What needs to be done: Only lines containing the string "position" belong in the answer; copy all of them from the entries.

★ ★ ★

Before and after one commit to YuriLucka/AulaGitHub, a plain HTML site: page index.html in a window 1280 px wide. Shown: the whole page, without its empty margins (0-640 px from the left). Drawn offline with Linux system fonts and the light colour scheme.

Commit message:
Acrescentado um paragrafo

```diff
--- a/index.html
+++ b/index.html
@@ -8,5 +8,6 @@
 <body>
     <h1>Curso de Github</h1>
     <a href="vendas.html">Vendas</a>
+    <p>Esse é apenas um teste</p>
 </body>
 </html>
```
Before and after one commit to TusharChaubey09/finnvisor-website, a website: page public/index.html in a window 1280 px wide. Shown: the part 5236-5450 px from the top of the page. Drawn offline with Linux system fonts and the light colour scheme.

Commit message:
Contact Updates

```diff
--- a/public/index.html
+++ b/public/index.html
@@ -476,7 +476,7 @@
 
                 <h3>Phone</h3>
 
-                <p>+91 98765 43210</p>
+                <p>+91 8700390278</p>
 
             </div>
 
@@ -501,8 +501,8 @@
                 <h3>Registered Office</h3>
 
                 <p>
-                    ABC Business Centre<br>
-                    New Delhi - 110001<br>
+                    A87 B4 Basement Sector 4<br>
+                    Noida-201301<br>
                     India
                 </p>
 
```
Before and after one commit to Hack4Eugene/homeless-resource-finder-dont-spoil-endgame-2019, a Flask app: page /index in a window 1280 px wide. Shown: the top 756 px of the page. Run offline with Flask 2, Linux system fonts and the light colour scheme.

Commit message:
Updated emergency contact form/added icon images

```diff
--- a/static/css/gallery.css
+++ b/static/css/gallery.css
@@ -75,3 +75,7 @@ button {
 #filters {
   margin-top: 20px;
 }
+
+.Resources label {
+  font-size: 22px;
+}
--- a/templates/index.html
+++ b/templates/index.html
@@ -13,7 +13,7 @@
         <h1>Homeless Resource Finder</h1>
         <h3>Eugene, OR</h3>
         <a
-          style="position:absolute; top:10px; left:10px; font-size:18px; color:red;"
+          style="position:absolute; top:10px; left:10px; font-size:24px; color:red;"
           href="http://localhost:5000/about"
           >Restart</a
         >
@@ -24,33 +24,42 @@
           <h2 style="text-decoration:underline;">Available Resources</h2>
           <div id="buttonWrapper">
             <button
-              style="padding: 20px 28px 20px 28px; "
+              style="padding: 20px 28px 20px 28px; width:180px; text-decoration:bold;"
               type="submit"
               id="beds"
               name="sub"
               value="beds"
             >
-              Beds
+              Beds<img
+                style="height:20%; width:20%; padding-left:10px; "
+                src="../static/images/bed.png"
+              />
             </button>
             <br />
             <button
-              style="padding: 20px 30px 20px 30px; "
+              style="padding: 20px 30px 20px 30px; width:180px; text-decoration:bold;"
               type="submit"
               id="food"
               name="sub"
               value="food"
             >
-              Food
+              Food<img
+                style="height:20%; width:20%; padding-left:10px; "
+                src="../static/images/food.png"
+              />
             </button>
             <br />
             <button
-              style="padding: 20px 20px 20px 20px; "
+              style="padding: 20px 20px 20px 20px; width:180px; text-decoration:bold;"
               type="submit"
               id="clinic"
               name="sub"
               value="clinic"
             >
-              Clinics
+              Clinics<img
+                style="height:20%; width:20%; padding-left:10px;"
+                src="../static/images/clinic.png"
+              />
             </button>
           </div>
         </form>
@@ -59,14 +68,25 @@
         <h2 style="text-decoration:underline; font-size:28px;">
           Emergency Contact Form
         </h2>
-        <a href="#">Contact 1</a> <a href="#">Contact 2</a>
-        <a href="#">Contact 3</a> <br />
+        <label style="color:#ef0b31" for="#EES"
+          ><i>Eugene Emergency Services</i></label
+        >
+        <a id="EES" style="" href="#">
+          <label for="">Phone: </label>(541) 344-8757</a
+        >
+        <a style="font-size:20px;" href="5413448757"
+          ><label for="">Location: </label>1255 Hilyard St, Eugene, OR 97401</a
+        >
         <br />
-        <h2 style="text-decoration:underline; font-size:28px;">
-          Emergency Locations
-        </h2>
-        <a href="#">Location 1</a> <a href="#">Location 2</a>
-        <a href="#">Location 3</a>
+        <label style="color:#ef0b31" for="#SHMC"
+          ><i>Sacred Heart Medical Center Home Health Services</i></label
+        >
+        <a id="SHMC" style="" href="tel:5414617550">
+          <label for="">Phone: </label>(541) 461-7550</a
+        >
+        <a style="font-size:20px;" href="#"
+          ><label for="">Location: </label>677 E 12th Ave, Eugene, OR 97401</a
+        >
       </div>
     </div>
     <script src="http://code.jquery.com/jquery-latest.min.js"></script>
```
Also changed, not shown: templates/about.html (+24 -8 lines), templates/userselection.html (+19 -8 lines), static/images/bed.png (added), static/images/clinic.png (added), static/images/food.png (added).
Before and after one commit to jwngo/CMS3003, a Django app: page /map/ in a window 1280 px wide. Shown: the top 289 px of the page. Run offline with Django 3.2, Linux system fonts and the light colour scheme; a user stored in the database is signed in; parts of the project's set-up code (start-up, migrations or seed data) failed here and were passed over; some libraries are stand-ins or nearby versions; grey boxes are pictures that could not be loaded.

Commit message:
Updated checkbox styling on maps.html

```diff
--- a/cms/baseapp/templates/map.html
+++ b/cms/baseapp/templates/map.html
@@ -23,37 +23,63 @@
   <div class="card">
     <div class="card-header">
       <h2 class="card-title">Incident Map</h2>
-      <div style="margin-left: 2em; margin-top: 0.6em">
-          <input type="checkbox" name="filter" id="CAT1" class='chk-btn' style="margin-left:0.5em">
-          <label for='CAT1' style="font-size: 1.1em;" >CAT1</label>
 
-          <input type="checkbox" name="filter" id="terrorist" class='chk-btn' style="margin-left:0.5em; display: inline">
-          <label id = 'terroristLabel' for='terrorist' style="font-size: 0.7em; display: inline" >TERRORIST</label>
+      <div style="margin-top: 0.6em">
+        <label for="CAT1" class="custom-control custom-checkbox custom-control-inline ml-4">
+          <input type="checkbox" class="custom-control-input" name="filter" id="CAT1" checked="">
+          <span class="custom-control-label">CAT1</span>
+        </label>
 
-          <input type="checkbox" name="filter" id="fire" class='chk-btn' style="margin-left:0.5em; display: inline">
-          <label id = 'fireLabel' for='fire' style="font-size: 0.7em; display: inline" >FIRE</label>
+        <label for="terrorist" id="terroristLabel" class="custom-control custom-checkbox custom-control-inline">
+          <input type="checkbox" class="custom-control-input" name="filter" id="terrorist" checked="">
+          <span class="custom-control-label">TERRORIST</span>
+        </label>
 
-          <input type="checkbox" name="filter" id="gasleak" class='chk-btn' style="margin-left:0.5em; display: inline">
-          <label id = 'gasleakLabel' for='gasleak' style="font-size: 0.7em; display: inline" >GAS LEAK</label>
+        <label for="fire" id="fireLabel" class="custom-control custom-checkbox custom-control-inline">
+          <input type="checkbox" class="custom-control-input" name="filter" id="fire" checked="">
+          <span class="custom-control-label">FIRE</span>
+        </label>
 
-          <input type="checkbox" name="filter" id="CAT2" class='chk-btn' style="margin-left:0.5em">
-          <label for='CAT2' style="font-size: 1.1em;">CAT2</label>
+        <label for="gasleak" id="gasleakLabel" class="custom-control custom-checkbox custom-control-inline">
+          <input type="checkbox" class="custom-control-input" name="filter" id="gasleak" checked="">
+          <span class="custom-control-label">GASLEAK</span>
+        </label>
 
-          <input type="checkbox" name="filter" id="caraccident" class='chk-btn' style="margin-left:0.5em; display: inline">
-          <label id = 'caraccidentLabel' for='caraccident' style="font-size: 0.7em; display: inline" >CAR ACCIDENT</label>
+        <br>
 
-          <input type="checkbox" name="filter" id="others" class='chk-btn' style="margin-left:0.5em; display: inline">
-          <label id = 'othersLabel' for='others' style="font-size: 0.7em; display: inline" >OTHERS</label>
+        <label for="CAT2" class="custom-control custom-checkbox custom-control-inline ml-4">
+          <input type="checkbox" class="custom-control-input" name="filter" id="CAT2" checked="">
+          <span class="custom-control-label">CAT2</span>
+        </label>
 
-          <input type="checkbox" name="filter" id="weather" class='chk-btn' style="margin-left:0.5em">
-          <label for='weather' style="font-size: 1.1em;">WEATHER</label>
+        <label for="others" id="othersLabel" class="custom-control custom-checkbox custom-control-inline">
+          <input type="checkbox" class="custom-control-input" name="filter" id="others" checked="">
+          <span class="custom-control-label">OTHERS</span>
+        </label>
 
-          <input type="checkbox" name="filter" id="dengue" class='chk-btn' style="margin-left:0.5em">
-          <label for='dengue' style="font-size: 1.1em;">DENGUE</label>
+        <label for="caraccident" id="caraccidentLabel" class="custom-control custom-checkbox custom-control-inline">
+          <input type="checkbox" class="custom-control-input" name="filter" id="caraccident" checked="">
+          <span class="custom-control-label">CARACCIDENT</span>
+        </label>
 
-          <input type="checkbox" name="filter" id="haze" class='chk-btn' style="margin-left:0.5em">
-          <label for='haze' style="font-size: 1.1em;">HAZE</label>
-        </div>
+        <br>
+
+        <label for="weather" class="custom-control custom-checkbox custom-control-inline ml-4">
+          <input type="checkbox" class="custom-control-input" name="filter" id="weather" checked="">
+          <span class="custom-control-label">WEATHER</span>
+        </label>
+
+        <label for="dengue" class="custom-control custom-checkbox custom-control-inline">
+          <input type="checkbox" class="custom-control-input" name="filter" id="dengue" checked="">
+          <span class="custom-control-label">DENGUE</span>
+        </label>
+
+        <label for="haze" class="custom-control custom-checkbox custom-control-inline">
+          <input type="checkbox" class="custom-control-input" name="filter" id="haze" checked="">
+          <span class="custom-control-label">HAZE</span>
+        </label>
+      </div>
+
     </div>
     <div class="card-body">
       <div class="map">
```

★ ★ ★

Final answer:
-          style="position:absolute; top:10px; left:10px; font-size:18px; color:red;"
+          style="position:absolute; top:10px; left:10px; font-size:24px; color:red;"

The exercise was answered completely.